Real name: Mohandas Karamchand Gandhi

Date of Birth: October 2, 1869

Place of birth: Porbandar, British India (now ‘Gujarat’)

Date of Death: January 30, 1948

Place of Death: Delhi, India

Cause of Death: Murder (shot)

Profession: Lawyer, Politician, Writer, Non-Violent Activist, Leader of Indian national movement

Spouse (wife): Kasturba Gandhi

Children: (1) Harilal Gandhi, (2) Manilal Gandhi, (3) Ramdas Gandhi and (4) Devdas Gandhi

Father’s name: Karamchand Uttamchand Gandhi

Mother’s name: Putlibai Gandhi

Services: encourage the Indian independence movement, spread the doctrine of non-violent protest (satyagraha) to achieve political and social progress.

Early life and education

Indian nationalist leader Gandhi (born Mohandas Karamchand Gandhi) was born on October 2, 1869, in Porbandar, Kathiawar, India, which was then part of the British Empire.

Gandhi’s father, Karamchand Gandhi, then served as chief minister in Porbandar and other states in western India. Meanwhile, his mother, Putlibai, was a woman who was very religious and fasted.

Gandhilah’s father directed Gandhi to enter the government. He wants Gandhi to become a government minister and direct him to enter the legal profession.

After his family moved to Rajkot, Gandhi, then nine years old, was enrolled in a local school. He studied the basics of arithmetic, history, geography, and language.

When he was 11 years old, he attended a secondary school in Rajkot. However, he had lost several academic years because of his marriage which took place when he was 13 years old. But then he rejoined the school and finally finished his school.

He then left Samaldas College in Bhavnagar State after joining in 1888. Then Gandhi was advised by Mavji family friend Dave Joshiji to pursue law in London.
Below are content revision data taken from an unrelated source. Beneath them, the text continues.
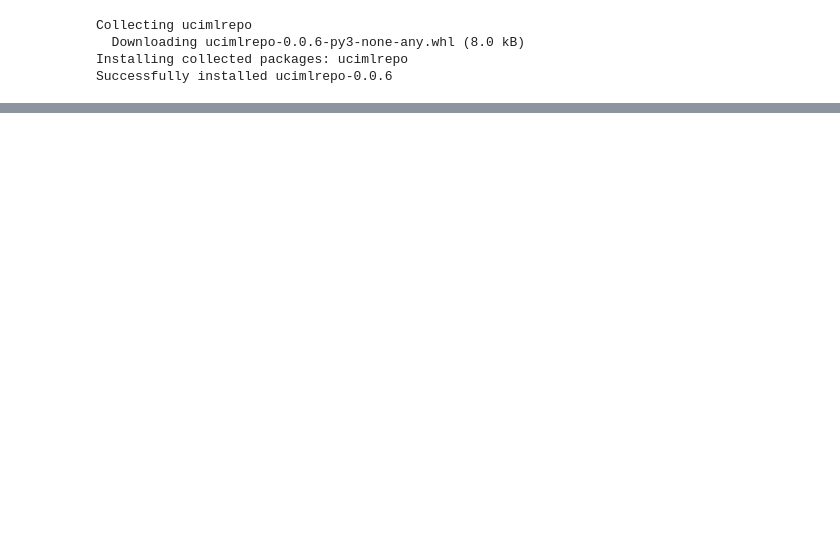
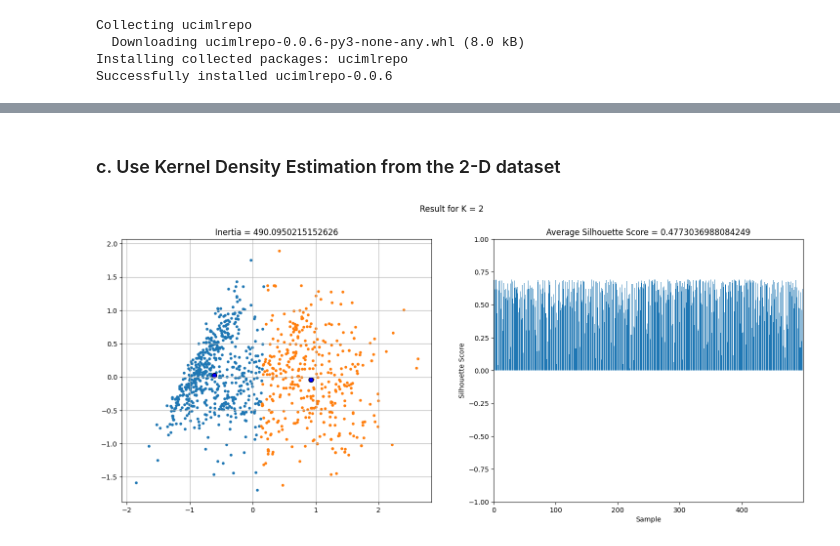
Before and after one commit to jaceroldan/mex6-trip-advisor, a Jupyter notebook: trip_advisor_clustering.ipynb, the cells around one changed output, grey strips where cells are left out. Drawn from its saved outputs; the diff is of its cells as text; code cells hidden in the pictures; blank space fills up the shorter version.

```diff
--- a/trip_advisor_clustering.ipynb
+++ b/trip_advisor_clustering.ipynb
@@ -45,0 +101,33 @@ for k in range(2, 11):  # Testing from 2 to 10 clusters
+# %% [markdown]
+### c. Use Kernel Density Estimation from the 2-D dataset
+# %%
+k = 2
+kmeans = KMeans(n_clusters=k, n_init=10, random_state=42)
+kmeans.fit(X_pca)
+labels = kmeans.labels_
+centroids = kmeans.cluster_centers_
+inertia = kmeans.inertia_
+values = silhouette_samples(X_pca, labels)
+score = silhouette_score(X_pca, labels)
+
+
+fig, (ax1, ax2) = plt.subplots(1, 2)
+fig.set_size_inches(18, 7)
+fig.suptitle(f"Result for K = {k}")
+for i in range(0,k):
+    ax1.scatter(X_pca[labels == i,0], X_pca[labels == i,1], s=10)
+ax1.scatter(centroids[:,0],centroids[:,1], s=50, color='b', edgecolor='k')
+ax1.set_title(f"Inertia = {inertia}")
+ax1.grid()
+sample = 0
+for i in range(0,k):
+    sil = values[labels == i]
+    ax2.bar(np.arange(sample,sample + sil.size),sil)
+    sample = sample + sil.size
+ax2.axis([0, 499, -1, 1])
+ax2.set_xlabel('Sample')
+ax2.set_ylabel('Silhouette Score')
+ax2.set_title(f"Average Silhouette Score = {score}")
+plt.show()
+# %% [output]
+[figure, added]
```
Also changed, not shown: parts of 20 cells of this notebook.
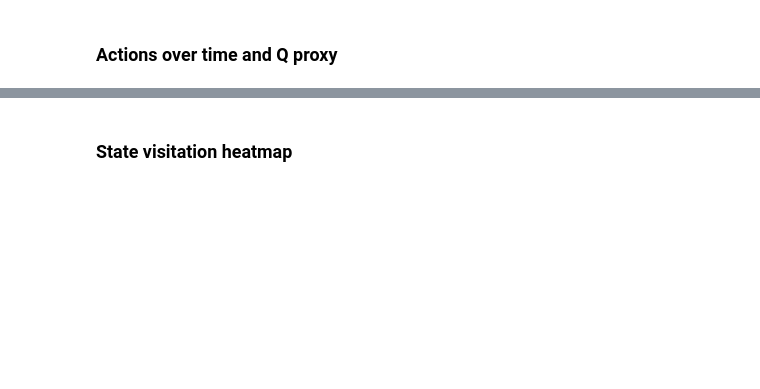
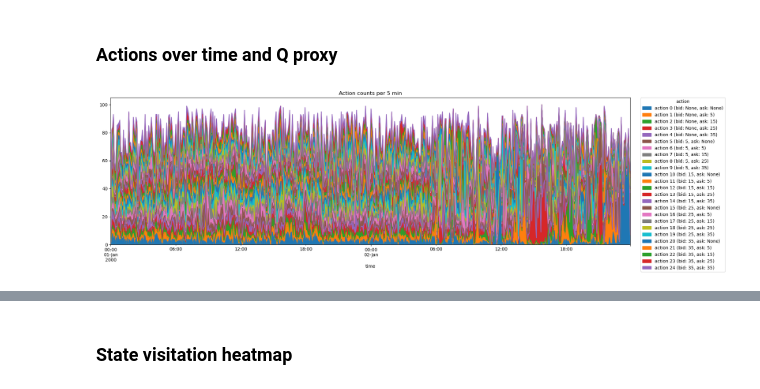
Before and after one commit to SalimBennouna/rl-for-mm-orcse4529, a Jupyter notebook: notebooks/rl_tabular_analysis.ipynb, the cells around one changed output, grey strips where cells are left out. Cells and saved outputs as stored; diff of their text form; code cells hidden in the pictures; blank space fills up the shorter version.

```diff
--- a/notebooks/rl_tabular_analysis.ipynb
+++ b/notebooks/rl_tabular_analysis.ipynb
@@ -302,11 +292,33 @@ else:
 # %% [markdown]
 ### Actions over time and Q proxy
-# %%
-if not state_rows.empty:
-    action_share = state_df['last_action'].resample('5T').apply(lambda s: s.value_counts()).unstack(fill_value=0)
-    action_share.columns = [f'action_{c}' for c in action_share.columns]
-    ax = action_share.plot.area(figsize=(10,3), title='Action counts per 5 min')
-    plt.legend(title='action')
-    plt.tight_layout()
-else:
-    print('No STATE events found in RL log')
+# %%
+# Build action label map (matches RLTabularMarketMakerAgent order)
+offsets = [None, 5, 15, 25, 35]
+actions = [(b, a) for b in offsets for a in offsets]  # bid outer, ask inner
+action_labels = {i: f"action {i} (bid: {b}, ask: {a})" for i, (b, a) in enumerate(actions)}
+
+# Ensure datetime index
+state_df = state_df.copy()
+if 'time' in state_df.columns:
+    state_df['time'] = pd.to_datetime(state_df['time'])
+    state_df = state_df.set_index('time')
+state_df = state_df.sort_index()
+
+if not state_df.empty:
+    # 5-minute action counts
+    action_counts = (
+        state_df['last_action']
+        .groupby(pd.Grouper(freq='5T'))
+        .value_counts()
+        .unstack(fill_value=0)
+    )
+    # Rename columns to human-readable labels (drop any missing actions)
+    action_counts = action_counts.rename(columns=action_labels)
+
+    ax = action_counts.plot.area(figsize=(20, 6), title='Action counts per 5 min')
+    ax.legend(title='action', bbox_to_anchor=(1.02, 1), loc='upper left', borderaxespad=0.)
+    plt.tight_layout()
+else:
+    print('No STATE events found in RL log')
+# %% [output]
+[figure, added]
```
Also changed, not shown: parts of 16 cells of this notebook.
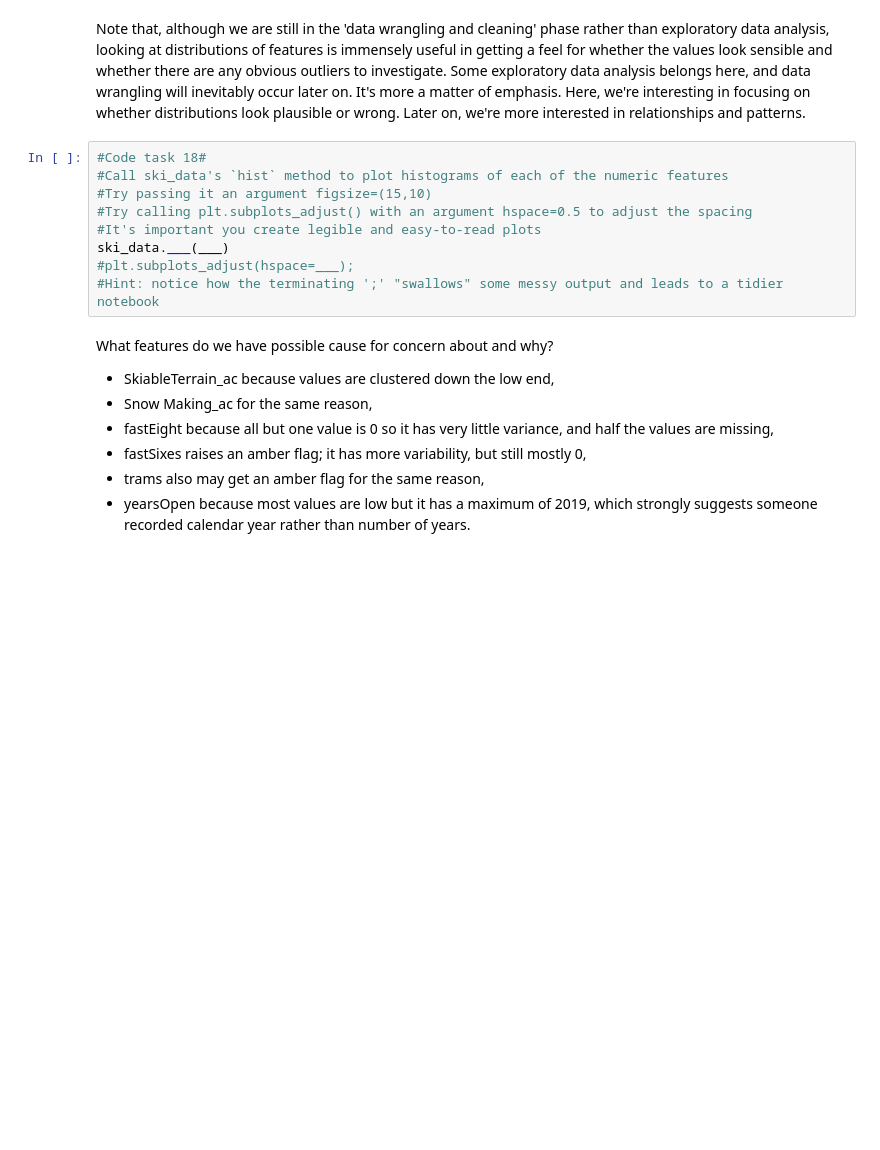
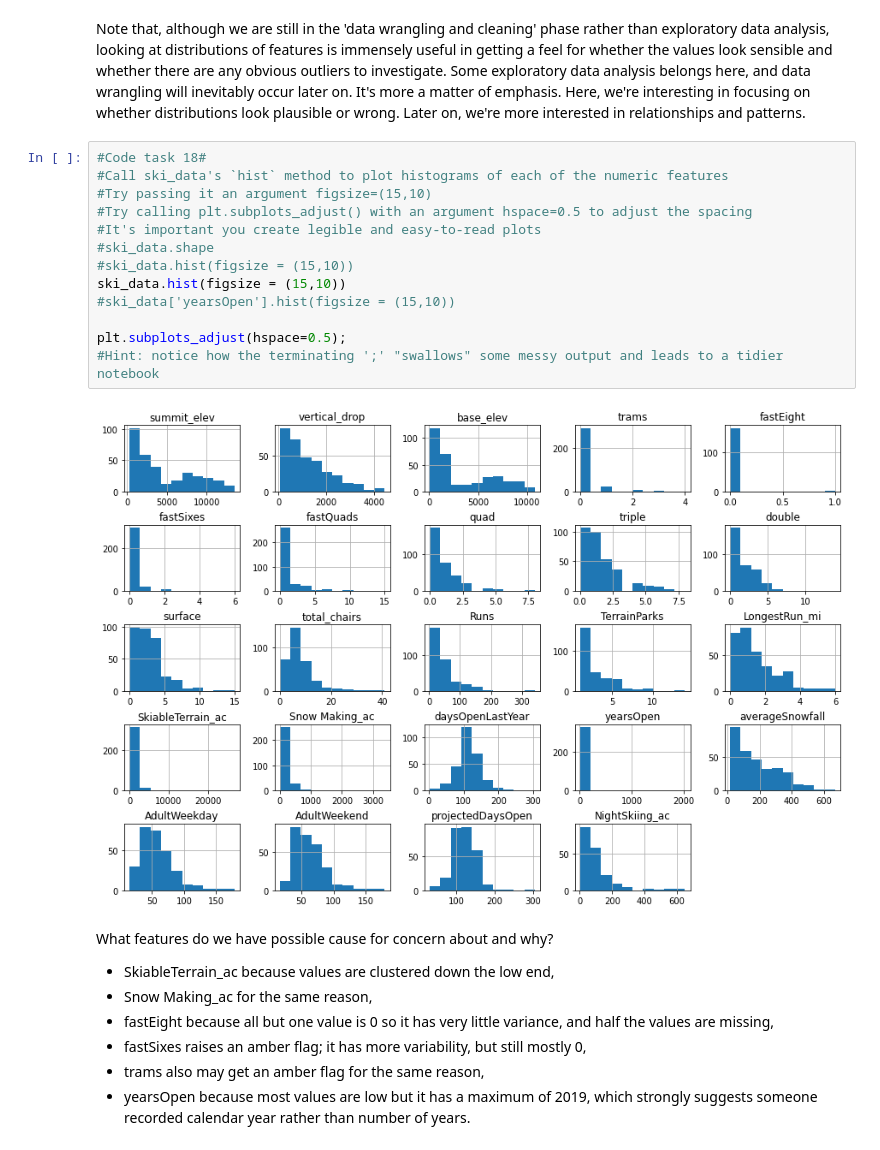
Before and after one commit to Pallavi43/DataScienceGuidedCapstone, a Jupyter notebook: Notebooks/02_data_wrangling.ipynb, the cells around one changed output. Drawn from its saved outputs; the diff is of its cells as text; blank space fills up the shorter version.

```diff
--- a/Notebooks/02_data_wrangling.ipynb
+++ b/Notebooks/02_data_wrangling.ipynb
@@ -586,12 +602,18 @@ Note that, although we are still in the 'data wrangling and cleaning' phase rath
 # %%
 #Code task 18#
 #Call ski_data's `hist` method to plot histograms of each of the numeric features
 #Try passing it an argument figsize=(15,10)
 #Try calling plt.subplots_adjust() with an argument hspace=0.5 to adjust the spacing
 #It's important you create legible and easy-to-read plots
-ski_data.___(___)
-#plt.subplots_adjust(hspace=___);
+#ski_data.shape
+#ski_data.hist(figsize = (15,10))
+ski_data.hist(figsize = (15,10))
+#ski_data['yearsOpen'].hist(figsize = (15,10))
+
+plt.subplots_adjust(hspace=0.5);
 #Hint: notice how the terminating ';' "swallows" some messy output and leads to a tidier notebook
+# %% [output]
+[figure, added]
 # %% [markdown]
 What features do we have possible cause for concern about and why?
 
```
Also changed, not shown: parts of 43 cells of this notebook, 1 other file.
Enthusiastic about the idea, Gandhi managed to convince his mother and wife by swearing in front of them that he would avoid eating meat and having sex in London. In 1888, 18-year-old Gandhi sailed to London, England, to study law.

Mohandas Gandhi studied law in London at the Inner Temple, one of the four municipal law colleges. The young Indian struggled to adapt to the transition of Western culture. In mid-1891 Gandhi returned to India, and he learned that his mother had died several weeks before.

Upon his return to India, he established law practice in Bombay. Unfortunately, his legal practice was not very successful. He met with excitement in a legal case in his first courtroom. Gandhi was nervous and exhausted until when it was time to cross-examine a witness, he decided to immediately leave the courtroom after returning his client’s money for legal fees.

Gandhi’s Religion and Belief

Gandhi grew up worshiping the Hindu god Vishnu and following Jainism, an ancient Indian religion. The teaching is morally harsh. In that same teaching, Gandhi learned about the principles of nonviolence, fasting, meditation, and vegetarianism.

Early days Gandhi lived in London, from 1888 to 1891, he was committed to a meat-free diet. There, he also joined the London Vegetarian Society’s executive committee, and began reading various sacred texts to learn more about world religions.

While living in South Africa, Gandhi continued to study world religions. He revealed that “the religious spirit within me became a life force,” he wrote of his time there.

He loved immersing himself in sacred Hindu spiritual texts and adopting a life full of simplicity. He learned to fast and be free from material goods.

Gandhi’s struggle in South Africa

After struggling to find work as a lawyer in India, Gandhi obtained a one-year contract to conduct legal services in South Africa . He immediately accepted a position with the Indian company that sent him to his office in South Africa.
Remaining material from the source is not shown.